When a line in the records contains the string "labels", copy that line.

---------- THE DATA ----------

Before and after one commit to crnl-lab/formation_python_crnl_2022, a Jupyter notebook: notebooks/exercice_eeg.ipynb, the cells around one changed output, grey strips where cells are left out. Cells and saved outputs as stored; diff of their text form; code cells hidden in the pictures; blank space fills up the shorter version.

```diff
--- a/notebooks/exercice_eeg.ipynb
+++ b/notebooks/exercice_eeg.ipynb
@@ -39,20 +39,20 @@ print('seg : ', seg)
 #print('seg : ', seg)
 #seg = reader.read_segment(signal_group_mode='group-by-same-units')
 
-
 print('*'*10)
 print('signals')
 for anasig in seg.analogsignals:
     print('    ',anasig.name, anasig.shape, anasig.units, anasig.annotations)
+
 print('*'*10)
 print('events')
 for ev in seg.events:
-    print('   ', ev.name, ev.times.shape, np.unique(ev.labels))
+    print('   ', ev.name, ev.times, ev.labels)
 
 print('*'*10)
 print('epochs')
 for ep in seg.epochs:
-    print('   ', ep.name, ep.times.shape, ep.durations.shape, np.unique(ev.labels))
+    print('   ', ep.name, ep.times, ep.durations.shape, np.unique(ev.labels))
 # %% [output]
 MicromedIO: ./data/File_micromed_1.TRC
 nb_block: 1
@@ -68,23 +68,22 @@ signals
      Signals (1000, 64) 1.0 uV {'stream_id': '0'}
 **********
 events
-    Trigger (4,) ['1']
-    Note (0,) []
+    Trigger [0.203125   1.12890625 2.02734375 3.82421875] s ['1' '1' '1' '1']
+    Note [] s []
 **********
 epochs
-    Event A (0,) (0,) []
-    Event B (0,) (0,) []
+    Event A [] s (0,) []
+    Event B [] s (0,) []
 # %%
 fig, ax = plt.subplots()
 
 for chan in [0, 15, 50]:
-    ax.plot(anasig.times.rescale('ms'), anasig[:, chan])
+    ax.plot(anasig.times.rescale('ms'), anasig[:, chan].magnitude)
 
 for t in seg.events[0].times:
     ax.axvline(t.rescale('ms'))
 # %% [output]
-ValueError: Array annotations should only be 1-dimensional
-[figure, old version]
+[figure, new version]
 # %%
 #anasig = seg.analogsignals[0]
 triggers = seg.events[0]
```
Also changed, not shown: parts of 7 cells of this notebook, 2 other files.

----------

EXERCISE RESPONSE:
-    print('   ', ev.name, ev.times.shape, np.unique(ev.labels))
+    print('   ', ev.name, ev.times, ev.labels)
-    print('   ', ep.name, ep.times.shape, ep.durations.shape, np.unique(ev.labels))
+    print('   ', ep.name, ep.times, ep.durations.shape, np.unique(ev.labels))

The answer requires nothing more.